Dr. A.J. Chandler (right) and renowned plant explorer David Fairchild examine one of Dr. Chandler's cotton fields in 1899. On Saturday, Jan. 13, a representative of the Deer Valley Petroglyph Preserve, a local archaeology site and museum, will share the history of people leaving their mark on rocks around the Valley over thousands of years. “Petroglyphs: Ancient Art and Stories in the Rocks” from 10:30 a.m. to noon at the Downtown Library, 22 S. Delaware Street.

“The Seeds that Grew Chandler and the East Valley” at the Sunset Library, 4930 W. Ray Road, at 10:30 a.m., Saturday, Feb. 17, explores how the City of Chandler’s roots grew from the seeds of the Michigan-based Ferry Seed Company’s quest to cultivate drought-resistant alfalfa in Arizona. In 1887, Dr. Alexander John (A.J.) Chandler arrived in Arizona with the purpose of acquiring land for the company to grow these seeds. This presentation by the Chandler Museum’s Curator of Collections, Nate Meyer, will be held in conjunction with the Sunset Library’s annual Spring Seed Swap.

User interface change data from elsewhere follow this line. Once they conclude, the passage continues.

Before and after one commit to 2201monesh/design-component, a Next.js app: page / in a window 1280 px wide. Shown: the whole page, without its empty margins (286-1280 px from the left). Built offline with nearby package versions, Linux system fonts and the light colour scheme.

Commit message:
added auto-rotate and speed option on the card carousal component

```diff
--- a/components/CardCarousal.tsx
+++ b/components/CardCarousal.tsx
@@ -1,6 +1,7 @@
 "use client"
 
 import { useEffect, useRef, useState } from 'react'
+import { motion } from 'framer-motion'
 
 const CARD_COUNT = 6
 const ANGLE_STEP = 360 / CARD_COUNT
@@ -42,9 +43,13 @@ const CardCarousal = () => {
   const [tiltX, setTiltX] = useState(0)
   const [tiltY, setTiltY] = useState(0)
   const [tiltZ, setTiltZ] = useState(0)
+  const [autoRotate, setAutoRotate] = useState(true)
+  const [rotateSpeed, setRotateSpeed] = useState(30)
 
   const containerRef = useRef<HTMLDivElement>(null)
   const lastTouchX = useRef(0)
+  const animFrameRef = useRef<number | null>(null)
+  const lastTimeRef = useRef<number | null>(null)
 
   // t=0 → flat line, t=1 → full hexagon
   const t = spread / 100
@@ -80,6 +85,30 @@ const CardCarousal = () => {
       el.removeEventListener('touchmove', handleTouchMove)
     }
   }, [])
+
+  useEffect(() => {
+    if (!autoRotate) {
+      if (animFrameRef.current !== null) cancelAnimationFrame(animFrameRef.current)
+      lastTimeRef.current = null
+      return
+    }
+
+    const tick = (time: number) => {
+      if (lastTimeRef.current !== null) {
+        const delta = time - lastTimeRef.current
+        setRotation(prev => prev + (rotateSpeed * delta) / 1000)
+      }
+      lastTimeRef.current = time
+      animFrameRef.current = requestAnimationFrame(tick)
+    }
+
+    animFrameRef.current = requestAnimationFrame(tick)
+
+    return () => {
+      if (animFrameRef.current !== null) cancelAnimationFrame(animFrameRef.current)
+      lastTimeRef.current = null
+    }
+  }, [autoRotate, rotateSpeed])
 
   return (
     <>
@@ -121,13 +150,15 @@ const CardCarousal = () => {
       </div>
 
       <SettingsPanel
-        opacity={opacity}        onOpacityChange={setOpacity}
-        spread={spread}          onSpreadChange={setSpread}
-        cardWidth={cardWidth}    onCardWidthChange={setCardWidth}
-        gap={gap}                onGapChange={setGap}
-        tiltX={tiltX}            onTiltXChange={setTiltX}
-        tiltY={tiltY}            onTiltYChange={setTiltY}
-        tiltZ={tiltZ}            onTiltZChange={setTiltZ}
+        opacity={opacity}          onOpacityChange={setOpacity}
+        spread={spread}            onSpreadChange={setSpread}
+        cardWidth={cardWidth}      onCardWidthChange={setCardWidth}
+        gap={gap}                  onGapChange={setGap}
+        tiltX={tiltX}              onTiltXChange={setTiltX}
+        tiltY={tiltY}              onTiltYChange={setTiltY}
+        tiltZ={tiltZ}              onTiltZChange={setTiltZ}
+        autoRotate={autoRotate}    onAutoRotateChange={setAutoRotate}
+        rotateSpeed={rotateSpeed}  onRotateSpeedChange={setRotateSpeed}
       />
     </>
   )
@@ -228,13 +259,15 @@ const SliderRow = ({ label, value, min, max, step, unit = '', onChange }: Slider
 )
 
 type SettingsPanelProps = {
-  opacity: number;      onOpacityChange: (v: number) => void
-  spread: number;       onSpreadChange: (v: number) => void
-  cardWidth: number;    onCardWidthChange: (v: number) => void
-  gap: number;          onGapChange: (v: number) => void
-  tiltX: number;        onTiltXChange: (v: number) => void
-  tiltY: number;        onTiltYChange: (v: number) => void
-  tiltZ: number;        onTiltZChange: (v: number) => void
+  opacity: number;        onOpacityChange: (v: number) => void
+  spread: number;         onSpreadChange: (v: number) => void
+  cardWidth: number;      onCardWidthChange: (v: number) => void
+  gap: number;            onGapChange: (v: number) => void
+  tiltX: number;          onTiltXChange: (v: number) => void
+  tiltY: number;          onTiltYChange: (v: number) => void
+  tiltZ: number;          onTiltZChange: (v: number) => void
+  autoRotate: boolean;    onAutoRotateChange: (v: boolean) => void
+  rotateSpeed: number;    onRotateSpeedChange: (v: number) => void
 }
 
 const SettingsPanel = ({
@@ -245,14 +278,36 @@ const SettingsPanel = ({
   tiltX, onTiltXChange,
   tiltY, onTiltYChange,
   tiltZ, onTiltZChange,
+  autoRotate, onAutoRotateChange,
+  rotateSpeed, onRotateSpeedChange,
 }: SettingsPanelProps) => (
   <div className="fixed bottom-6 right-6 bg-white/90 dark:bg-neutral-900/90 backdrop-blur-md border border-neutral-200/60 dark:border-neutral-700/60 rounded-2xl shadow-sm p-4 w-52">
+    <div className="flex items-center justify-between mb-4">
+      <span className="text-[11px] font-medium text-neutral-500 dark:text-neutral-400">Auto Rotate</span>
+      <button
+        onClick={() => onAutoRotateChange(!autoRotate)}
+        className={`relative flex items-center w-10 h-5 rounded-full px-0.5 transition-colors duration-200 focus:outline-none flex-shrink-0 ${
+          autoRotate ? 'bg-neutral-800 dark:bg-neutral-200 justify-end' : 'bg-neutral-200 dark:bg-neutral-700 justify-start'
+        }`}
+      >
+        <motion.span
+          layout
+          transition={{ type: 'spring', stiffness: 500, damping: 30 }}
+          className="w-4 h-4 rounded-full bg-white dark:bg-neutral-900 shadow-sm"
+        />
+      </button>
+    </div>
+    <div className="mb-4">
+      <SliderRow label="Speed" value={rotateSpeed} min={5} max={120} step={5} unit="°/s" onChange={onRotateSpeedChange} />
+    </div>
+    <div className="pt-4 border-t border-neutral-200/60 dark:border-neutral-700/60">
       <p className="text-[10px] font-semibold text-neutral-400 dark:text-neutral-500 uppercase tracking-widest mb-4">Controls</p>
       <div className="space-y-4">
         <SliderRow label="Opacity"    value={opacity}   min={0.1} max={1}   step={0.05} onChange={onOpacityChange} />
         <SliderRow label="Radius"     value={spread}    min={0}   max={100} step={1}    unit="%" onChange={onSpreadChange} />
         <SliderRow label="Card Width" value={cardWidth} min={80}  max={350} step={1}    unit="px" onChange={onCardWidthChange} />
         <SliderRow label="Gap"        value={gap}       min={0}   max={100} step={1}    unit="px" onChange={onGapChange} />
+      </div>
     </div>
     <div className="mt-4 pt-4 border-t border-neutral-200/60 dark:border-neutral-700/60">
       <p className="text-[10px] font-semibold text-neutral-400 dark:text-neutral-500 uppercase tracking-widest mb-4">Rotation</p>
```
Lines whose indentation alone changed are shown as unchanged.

The history of the “Casa Grande Ruins and Tonto National Monument” is the featured topic for the Our Stories talk at 10:30 a.m., Saturday, March 3, at the Basha Library, 5990 S. Val Vista Drive. A presenter from the National Park Service will share the stories of the Salado and Hohokam Indians in Arizona during the 14th century, as told in the structures and preserved sites of these two monuments.

For more information visit, or call 480-782-2751.